(Collection entries)
::::

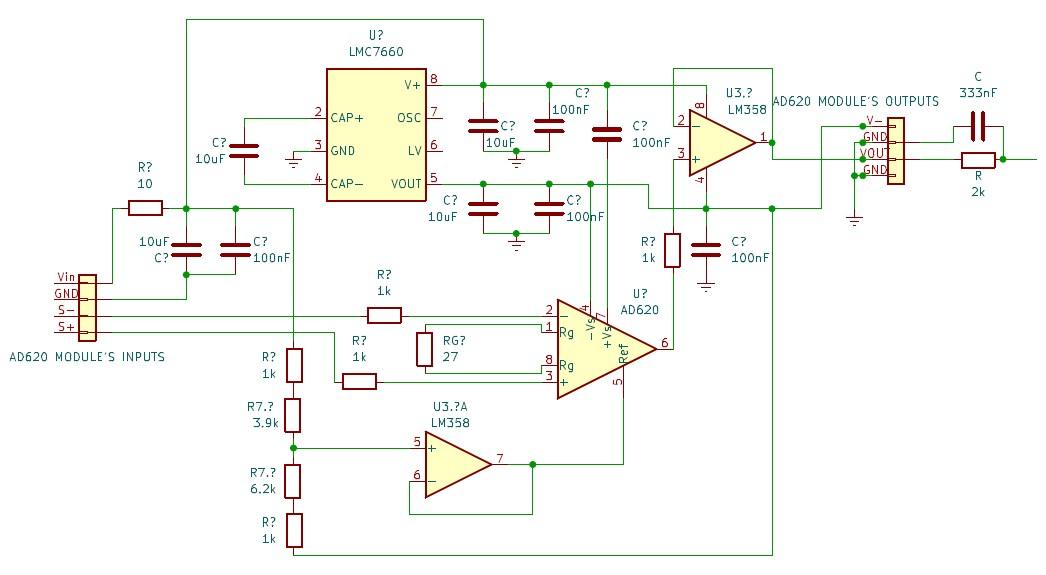
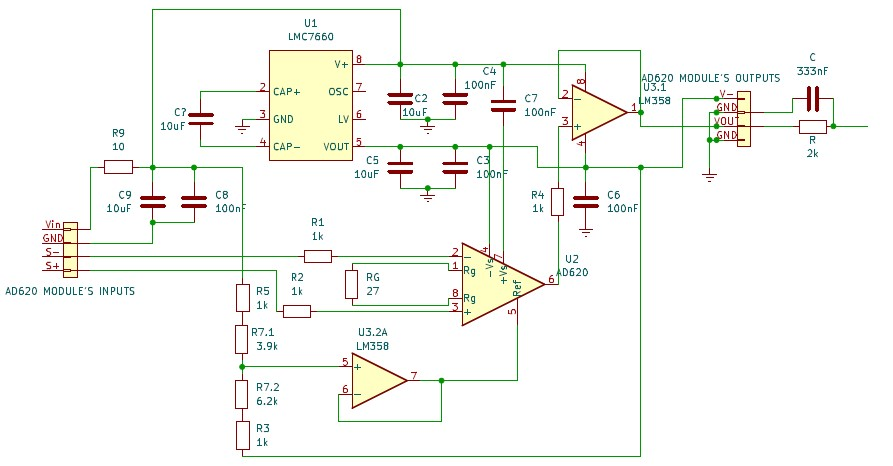
README.md update

Changed region(s): [[0.0, 0.0, 0.9978, 0.9914]]

diff --git a/electronics/amplifier/README.md b/electronics/amplifier/README.md
@@ -1,8 +1,9 @@
 # Amplifier
 
 The amplifier used in this system is an analogic amplifier, AD620 module.  
-![AD620 module](images/AD620_module.jpg)
-![AD620 schematic](images/AD620_schematic.jpg)
+![AD620 module](images/AD620_module.jpg)*AD620 module*
+![AD620 schematic](images/AD620_schematic.jpg)  
+*AD620 module electronic schematic*
 
 It has two potentiometers allowing the user to tune both the offset and the gain of the input signal.
 
@@ -11,29 +12,25 @@ Thus, it is necessary to filter the output signal from the amplifier before send
 
 ## Filter the noise
 
----
-
 The noise created by the AD620 module has a frequency around 4.5kHz and has a amplitude of 120 mV. Thus, a low pass filter with a cutoff frequency of 4kHz will be necessary.  
 ![noise](images/Noise.JPG)  
 *Output Signal of the AD620 module when connected to the loadcell*
 
 ### Low Pass Filter
 
----
-
 The filter that we need to implement has to respect some constraints :
 
 * have a cutoff frequency of at most 4kHz -> have the good ratio between the capacitor and the resistor
-* be reactive enough to allow an acquisition (2kHz) -> use a capacitor with a not too high value
-* not have an impedance too high compared to the microcontroller one (5%) -> use a resistor with a not too high value
+* be reactive enough to allow an acquisition -> use a capacitor with a not too high value
+* not have an impedance too high compared to the microcontroller one -> use a resistor with a not too high value
 
 The filter implemented is an order 1 low pass filter composed by a capacitor and a resistor.
 We can determine its cutoff frequency with the following equation :  
 f<sub>c</sub> = 1/R*C
 
-## Calibration
+Thus, this filter is composed by a 2kΩ resistor and a 333nF capacitor.
 
----
+## Calibration
 
 The force range the system has to detect is from -5N to 25N. Knowing our microprocessor has a maximum input voltage of 3.3V we will tune the gain and the offset in order to have the maximum amplitude between the voltage corresponding to a -5N force and the one corresponding to a 25N force.
 
@@ -51,7 +48,8 @@ This one doesn't create a voltage divider but still allow the variation of a res
 
 ## Wiring
 
-First replace the potentiometers by the resistors determined earlier. Then,  add the components of the low pass filter on the output pin.
+First replace the potentiometers by the resistors determined earlier. Then, add the components of the low pass filter on the output pin.
 Finally, connect the new output to the OpenCM board
 
-![new schema](images/AD620_module_modified.jpg)
+![new schema](images/AD620_module_modified.jpg)  
+*AD620 module electronic schematic with potentiometers replaced by resistors*

diff --git a/plot_ws/README.md b/plot_ws/README.md
@@ -43,16 +43,14 @@ ros2 run plotjuggler plotjuggler
 
 The messages received and published by the node are custom messages described [here](src/thrust_msgs/msg/Thrust.msg).
 
-* To send a thrust command to the system  
-enter the desired value in the **thrust_command** entry  
-enter 0 in the **mode** entry
+According to the value of the **mode** in your message, the action realised by the system will not be the same :
 
-* To tune the controller  
-enter the desired parameters in their corresponding entry
-enter 1 in the **mode** entry
+|Mode|Action|
+|-----|-------|
+|0|Send a command to the ESC|
+|1|Send a controller configuration|
+|2|Disable the controller and stop the motor|
+|3|Tare the load cell|
 
-* To tare the load cell  
-enter 3 in the **mode** entry
-
-* To disable the controller  
-enter 2 in the **mode** entry
+To send a command, use the **thrust_command** variable.  
+To send a configuration, fill each parameter with the desired values. 

diff --git a/README.md b/README.md
@@ -40,6 +40,8 @@ The motor is fixed to the loadcell with a screw.
 
 The amplifier module has been modified to ensure the repetability of the system. [Here](electronics/amplifier/README.md) is the detail of its modification.
 
+## Upload the program in the microcontroller
+The board used can be used with the arduino IDE by following [these steps](electronics/microcontroller/README.md)
 ## Code 
 
 To send commands to the motor, read the data from the system, and change configuration of the controller, follow [these steps](plot_ws/README.md)

diff --git a/electronics/microcontroller/README.md b/electronics/microcontroller/README.md
@@ -1,1 +1,10 @@
-# MCU
+# OpenCM 9.04
+This component is the heart of the system. It allows :
+* The communication between the PC and the ESC
+* The gathering and the filtering of the thrust values
+* The implementation of the control loop
+
+## Requirement
+To upload code in the microcontroller it is necessary to have :
+* The Arduino IDE [installed](https://www.arduino.cc/en/software)
+* The OpenCM 9.04 [installed](https://emanual.robotis.com/docs/en/parts/controller/opencm904/#arduino-ide)

diff --git a/electronics/README.md b/electronics/README.md
@@ -20,6 +20,8 @@ This part sums up all the components used in this system and how they are assemb
 
 ## Wiring
 
-![Block_wiring](images/thrust_control_schematic_block.jpg)
+![Block_wiring](images/thrust_control_schematic_block.jpg) 
+*Blocks schematic of the system*
 
 ![Global Wiring](images/thrust_control_schematic.jpg)
+*Electronic schematic of the thrust controller (with the modification of the A620 module)*

diff --git a/electronics/esc/README.md b/electronics/esc/README.md
@@ -10,8 +10,6 @@ The protocol used to communicate between the microcontroller and the ESC is the 
 
 ## OneShot125
 
----
-
 This protocol allow us to send data to the ESC up to a frequency of 4kHz.
 With it, the length of the pulse corresponds directly to the speed of the motor using a 125μs pulse to stop the motor and a 250μs pulse to set it to the max value.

::::

Your response should be each line that includes the word "potentiometers", copied from the records.

Task solution:
 It has two potentiometers allowing the user to tune both the offset and the gain of the input signal.
-First replace the potentiometers by the resistors determined earlier. Then,  add the components of the low pass filter on the output pin.
+First replace the potentiometers by the resistors determined earlier. Then, add the components of the low pass filter on the output pin.
+*AD620 module electronic schematic with potentiometers replaced by resistors*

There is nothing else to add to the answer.